We will discuss the first three barriers that make workforce housing unavailable. These are:

1) Time


2) State extractions

3) County extractions

Time is a major cost driver, and as the saying goes, “time is money.” Why does it take so long to get approvals? The first thing that needs to be done is to get input from all stakeholders who will be impacted by the project. This takes one to two years of public hearings throughout the community.

All this information is then put into an Environmental Impact Statement (EIS) and reported back to the stakeholders. The stake-holders then have another opportunity to change their mind and demand new changes. Negotiations take place between the stakeholders and the project to negotiate these changes into the project. This is also when the state demands free land from the project to build schools, freeway on and off-ramps and infrastructure needed by the state to mitigate issues in the EIS.

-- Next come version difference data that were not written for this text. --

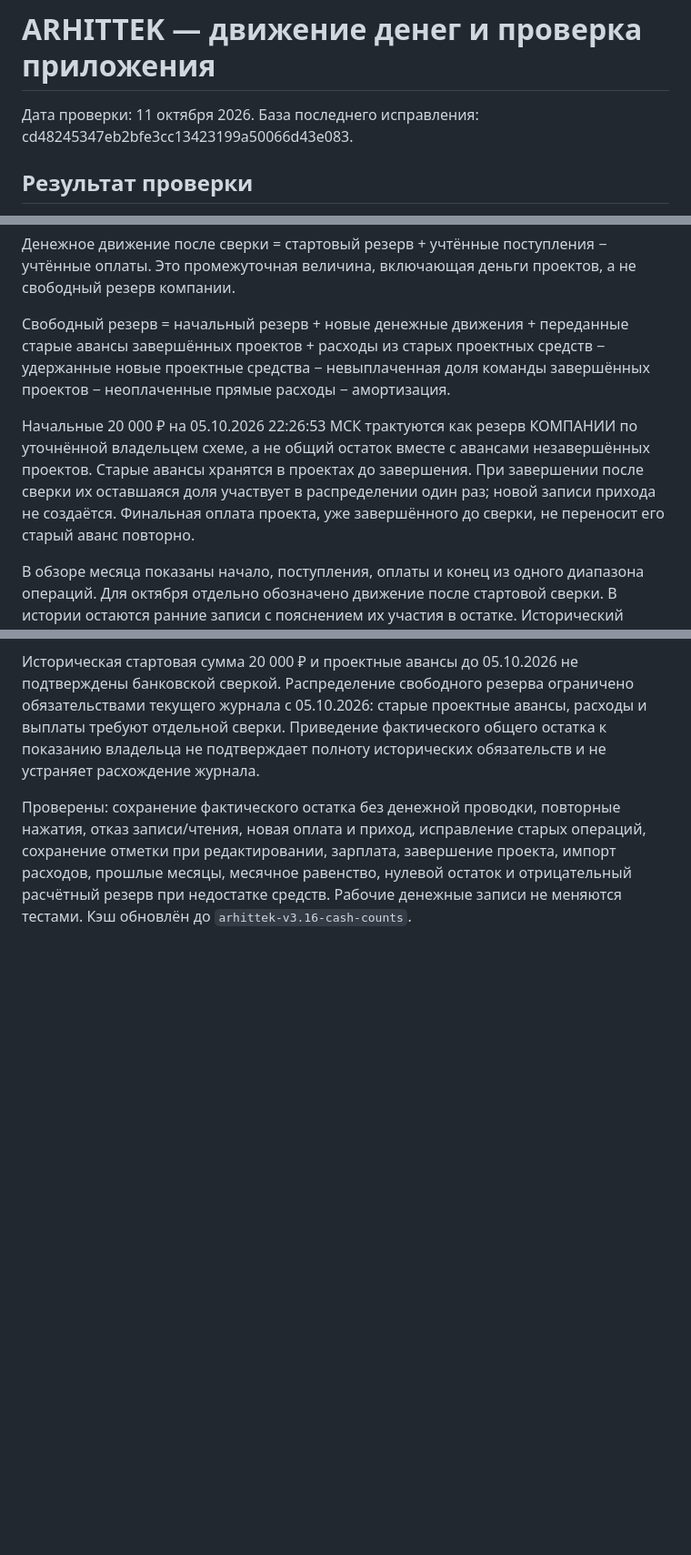
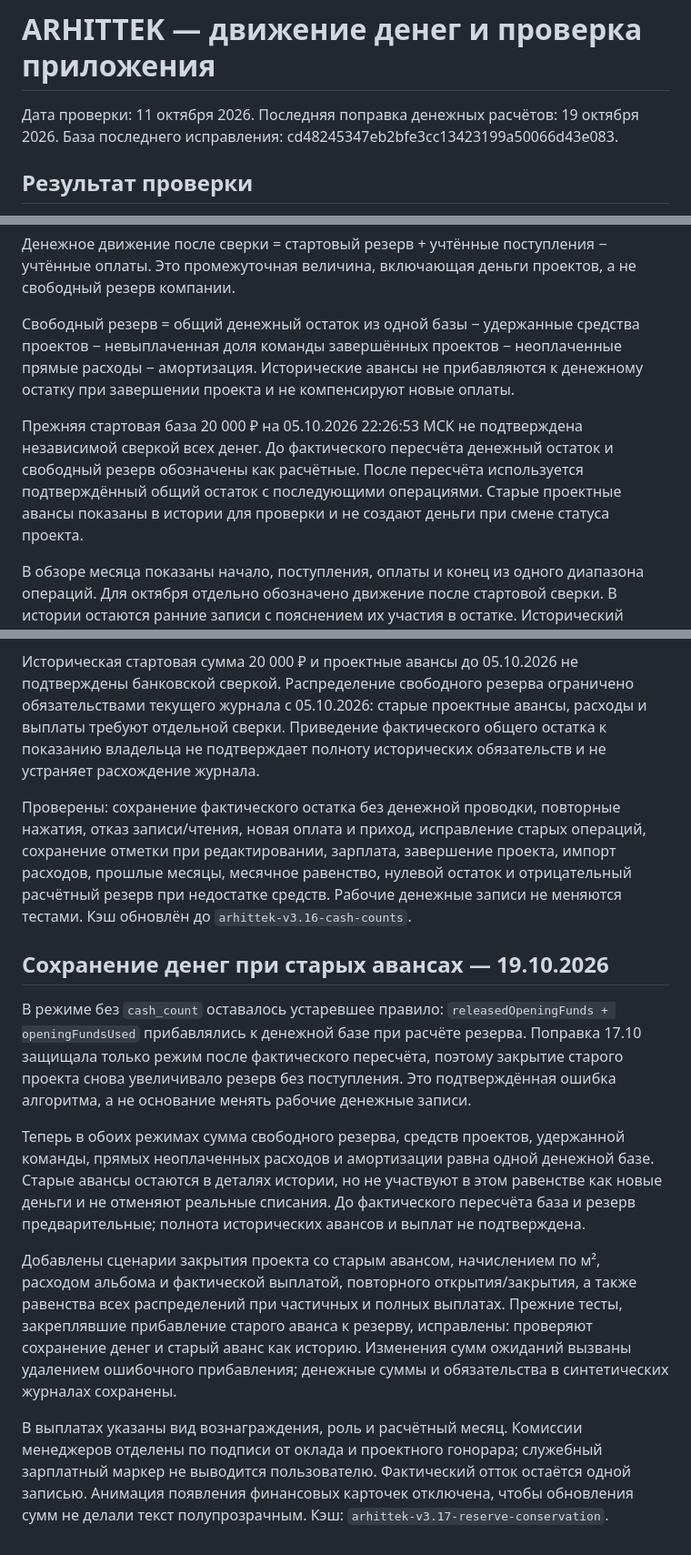
Before and after one commit to edmama121212-tech/arhittek-app, a Markdown page: AUDIT.md, 3 parts joined by grey strips. Shown at 91% size. GitHub-like rendering; blank space fills up the shorter version.

Commit message:
Conserve company money across reserve allocation: AUDIT.md

```diff
--- a/AUDIT.md
+++ b/AUDIT.md
@@ -1,6 +1,6 @@
 # ARHITTEK — движение денег и проверка приложения
 
-Дата проверки: 11 октября 2026. База последнего исправления: cd48245347eb2bfe3cc13423199a50066d43e083.
+Дата проверки: 11 октября 2026. Последняя поправка денежных расчётов: 19 октября 2026. База последнего исправления: cd48245347eb2bfe3cc13423199a50066d43e083.
 
 ## Результат проверки
 
@@ -32,9 +32,9 @@
 
 Денежное движение после сверки = стартовый резерв + учтённые поступления − учтённые оплаты. Это промежуточная величина, включающая деньги проектов, а не свободный резерв компании.
 
-Свободный резерв = начальный резерв + новые денежные движения + переданные старые авансы завершённых проектов + расходы из старых проектных средств − удержанные новые проектные средства − невыплаченная доля команды завершённых проектов − неоплаченные прямые расходы − амортизация.
+Свободный резерв = общий денежный остаток из одной базы − удержанные средства проектов − невыплаченная доля команды завершённых проектов − неоплаченные прямые расходы − амортизация. Исторические авансы не прибавляются к денежному остатку при завершении проекта и не компенсируют новые оплаты.
 
-Начальные 20 000 ₽ на 05.10.2026 22:26:53 МСК трактуются как резерв КОМПАНИИ по уточнённой владельцем схеме, а не общий остаток вместе с авансами незавершённых проектов. Старые авансы хранятся в проектах до завершения. При завершении после сверки их оставшаяся доля участвует в распределении один раз; новой записи прихода не создаётся. Финальная оплата проекта, уже завершённого до сверки, не переносит его старый аванс повторно.
+Прежняя стартовая база 20 000 ₽ на 05.10.2026 22:26:53 МСК не подтверждена независимой сверкой всех денег. До фактического пересчёта денежный остаток и свободный резерв обозначены как расчётные. После пересчёта используется подтверждённый общий остаток с последующими операциями. Старые проектные авансы показаны в истории для проверки и не создают деньги при смене статуса проекта.
 
 В обзоре месяца показаны начало, поступления, оплаты и конец из одного диапазона операций. Для октября отдельно обозначено движение после стартовой сверки. В истории остаются ранние записи с пояснением их участия в остатке. Исторический месяц называется «Прошедший»: серверного бухгалтерского закрытия нет.
 
@@ -143,3 +143,13 @@
 Историческая стартовая сумма 20 000 ₽ и проектные авансы до 05.10.2026 не подтверждены банковской сверкой. Распределение свободного резерва ограничено обязательствами текущего журнала с 05.10.2026: старые проектные авансы, расходы и выплаты требуют отдельной сверки. Приведение фактического общего остатка к показанию владельца не подтверждает полноту исторических обязательств и не устраняет расхождение журнала.
 
 Проверены: сохранение фактического остатка без денежной проводки, повторные нажатия, отказ записи/чтения, новая оплата и приход, исправление старых операций, сохранение отметки при редактировании, зарплата, завершение проекта, импорт расходов, прошлые месяцы, месячное равенство, нулевой остаток и отрицательный расчётный резерв при недостатке средств. Рабочие денежные записи не меняются тестами. Кэш обновлён до `arhittek-v3.16-cash-counts`.
+
+## Сохранение денег при старых авансах — 19.10.2026
+
+В режиме без `cash_count` оставалось устаревшее правило: `releasedOpeningFunds + openingFundsUsed` прибавлялись к денежной базе при расчёте резерва. Поправка 17.10 защищала только режим после фактического пересчёта, поэтому закрытие старого проекта снова увеличивало резерв без поступления. Это подтверждённая ошибка алгоритма, а не основание менять рабочие денежные записи.
+
+Теперь в обоих режимах сумма свободного резерва, средств проектов, удержанной команды, прямых неоплаченных расходов и амортизации равна одной денежной базе. Старые авансы остаются в деталях истории, но не участвуют в этом равенстве как новые деньги и не отменяют реальные списания. До фактического пересчёта база и резерв предварительные; полнота исторических авансов и выплат не подтверждена.
+
+Добавлены сценарии закрытия проекта со старым авансом, начислением по м², расходом альбома и фактической выплатой, повторного открытия/закрытия, а также равенства всех распределений при частичных и полных выплатах. Прежние тесты, закреплявшие прибавление старого аванса к резерву, исправлены: проверяют сохранение денег и старый аванс как историю. Изменения сумм ожиданий вызваны удалением ошибочного прибавления; денежные суммы и обязательства в синтетических журналах сохранены.
+
+В выплатах указаны вид вознаграждения, роль и расчётный месяц. Комиссии менеджеров отделены по подписи от оклада и проектного гонорара; служебный зарплатный маркер не выводится пользователю. Фактический отток остаётся одной записью. Анимация появления финансовых карточек отключена, чтобы обновления сумм не делали текст полупрозрачным. Кэш: `arhittek-v3.17-reserve-conservation`.
```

After the project is vetted and approved at the state level, the same process is held at the city level. Now the city can demand sewage treatment plants, roads, drainage systems, water wells, fire hydrants, parks and badly needed infrastructure upgrades in the area impacted by the project. This process may take up to another two years because the stakeholders have another opportunity to put more demands on the project.

All these costs are a direct cost of the project even before the project is designed. Now the development plans and the general plans are designed to incorporate all these costs.

Also hidden in these extractions is the percent of workforce housing negotiated by the state that must be supplied within the project. This is called “inclusionary zoning.” How is this done? Workforce homes are subsidized to meet the cost that a median income family could afford. The subsidy is supplied by the higher-priced homes within the project. For example, the homes around a golf course or homes that have views are priced higher to subsidize the workforce housing that is built within the project. When homebuyers cannot afford that higher-market priced home and these subsidies cannot be absorbed, the project stalls or dies.

Does anyone care if a project fails? Our attitude has been that we don’t need more homes. Is there political will to change this process? When the supply is low and the demand is high, the cost of homes continues to increase. For every project that is stalled or killed, we are the victims, unless you already have your own home and really don’t care.


Karen Nakamura is executive vice president /CEO of the Building Industry Association of Hawaii.